More details about the Lockdown Festival : https://www.bbc.co.uk/programmes/p08fw06m (including an article written by the actor who started it).

And I plan to pick up and listen to the other 3 plays in that project while they are available (and probably in the next few days really). I am not sure if any others are under development (none are listed on this weekends' schedule for the BBC radio 3 or 4) but I will be keeping an eye for them.

28AnnieMod
kesäkuu 21, 2020, 4:08am


11. The (Curious Case of the) Watson Intelligence by Madeleine George

World Premiere: Playwrights Horizons, New York City, 15 November 2013
Length: Full Length Play. Approximate time: 120 minutes; 80 pages
Awards: Nominated for Pulitzer Prize for Drama (2014), Winner of John Gassner Award (2014)

There are 5 Watsons in this play - 4 are active participants and 1 is just mentioned; 3 are ones everyone had heard of, 2 exist only in this play.

The ones we all know are Bell's assistant, Sherlock Holmes' chronicler and the IBM AI which won Jeopardy (this is the one we do not meet); the two we meet here are Watson 2.0 (the next generation of the IBM AI, now in human(-ish) body and Joshua Watson, a boy/man that seem less real that the other one (although he is - or so you should believe, won't you?). But for all these characters, it is not a play about AI or about Watson really.

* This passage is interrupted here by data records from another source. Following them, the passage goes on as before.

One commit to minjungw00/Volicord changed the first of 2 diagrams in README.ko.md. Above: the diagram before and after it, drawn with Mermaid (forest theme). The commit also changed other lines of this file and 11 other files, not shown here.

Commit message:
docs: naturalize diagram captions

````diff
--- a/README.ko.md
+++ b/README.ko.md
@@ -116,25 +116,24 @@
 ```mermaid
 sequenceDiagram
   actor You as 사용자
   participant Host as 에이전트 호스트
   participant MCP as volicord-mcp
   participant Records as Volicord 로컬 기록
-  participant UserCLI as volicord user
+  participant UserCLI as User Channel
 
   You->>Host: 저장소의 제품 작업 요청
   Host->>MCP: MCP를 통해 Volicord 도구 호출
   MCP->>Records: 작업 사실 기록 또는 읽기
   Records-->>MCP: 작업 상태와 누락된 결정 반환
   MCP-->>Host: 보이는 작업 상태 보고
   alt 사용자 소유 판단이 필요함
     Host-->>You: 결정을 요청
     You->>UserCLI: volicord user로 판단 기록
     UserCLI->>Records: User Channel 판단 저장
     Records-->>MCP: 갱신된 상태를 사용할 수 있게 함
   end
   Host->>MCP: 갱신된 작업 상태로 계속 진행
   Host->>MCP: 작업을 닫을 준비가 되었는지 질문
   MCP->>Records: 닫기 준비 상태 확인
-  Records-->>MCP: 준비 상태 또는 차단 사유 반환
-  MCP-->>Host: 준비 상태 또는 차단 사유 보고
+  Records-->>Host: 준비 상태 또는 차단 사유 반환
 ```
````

And alongside the Watsons, there is a multitude of Elizas and Merricks - the rest of the characters in the play. In Victorian England, Merrick is an inventor who is looking for a way to create the best companion, having the characteristics of his own wife while Eliza goes to Sherlock Holmes, worried about her life (and finds Watson instead). In our time, Eliza and Merrick are divorced and she is working on an android who can be the perfect companion and Merrick ends up sending Watson to spy on her. There is a wonderful symmetry between the two story-lines and Madeleine George weaves them together with constant switches between the two times, showing that even of the story is reversed, a lot of it is the same.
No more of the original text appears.